“On January 9 the weather was overcast and fairly thick drift was flying in a gale of wind, reaching about fifty miles an hour. . . . Part of the time that day was occupied with cutting up a waterproof clothes-bag and Mertz’s burberry jacket and sewing them together to form a sail. Before retiring to rest in the evening I read through the burial service and put the finishing touches on the grave.
“January 10 arrived in a turmoil of wind and thick drift. The start was still further delayed. I spent part of the time in reckoning up the food remaining, and in cooking the rest of the dog meat. . . .
“The next day, January 11, a beautiful, calm day of sunshine, I set out over a good surface with a slight down grade. From the start my feet felt curiously lumpy and sore. They had becoime so painful after a mile of walking that I decided to examine them on the spot, sitting in the lee of the sledge in brilliant sunshine. I had not had my socks off for some days for, while lying in camp, it had not seemed necessary.
“On taking off the third and inner pair of socks the sight of my feet gave me quite a shock, for the thickened skin of the soles had separated in each case as a complete layer, and abundant watery fluid had escaped saturating the sock. The new skin beneath was very much abraded and raw. Several of my toes had commenced to blacken and fester near the tips and the nails were puffed and loose.

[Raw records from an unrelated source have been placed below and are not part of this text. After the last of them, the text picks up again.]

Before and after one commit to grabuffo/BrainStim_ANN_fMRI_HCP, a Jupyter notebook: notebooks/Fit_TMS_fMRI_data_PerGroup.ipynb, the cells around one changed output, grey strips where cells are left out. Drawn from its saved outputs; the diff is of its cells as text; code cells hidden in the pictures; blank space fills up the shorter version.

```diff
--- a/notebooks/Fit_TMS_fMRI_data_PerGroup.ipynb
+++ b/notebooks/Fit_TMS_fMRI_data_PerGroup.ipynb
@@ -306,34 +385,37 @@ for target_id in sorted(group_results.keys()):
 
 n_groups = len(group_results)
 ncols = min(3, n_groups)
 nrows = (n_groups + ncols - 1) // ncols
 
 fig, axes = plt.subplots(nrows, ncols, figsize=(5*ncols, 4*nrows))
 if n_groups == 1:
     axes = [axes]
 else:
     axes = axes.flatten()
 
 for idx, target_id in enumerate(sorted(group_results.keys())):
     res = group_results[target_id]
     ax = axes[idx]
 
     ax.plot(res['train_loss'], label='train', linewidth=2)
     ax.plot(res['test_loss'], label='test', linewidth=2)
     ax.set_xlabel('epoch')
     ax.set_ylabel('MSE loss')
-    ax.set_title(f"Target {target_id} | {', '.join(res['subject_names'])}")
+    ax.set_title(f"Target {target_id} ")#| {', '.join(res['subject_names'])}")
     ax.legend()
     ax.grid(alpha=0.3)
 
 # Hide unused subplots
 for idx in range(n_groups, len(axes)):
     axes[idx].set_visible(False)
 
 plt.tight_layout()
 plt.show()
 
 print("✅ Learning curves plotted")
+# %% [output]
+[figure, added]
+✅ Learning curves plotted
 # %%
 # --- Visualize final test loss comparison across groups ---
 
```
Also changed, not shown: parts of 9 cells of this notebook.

“I began to wonder if there was ever to be a day without some special disappointment. However, there was nothing tro be done but make the best of it.”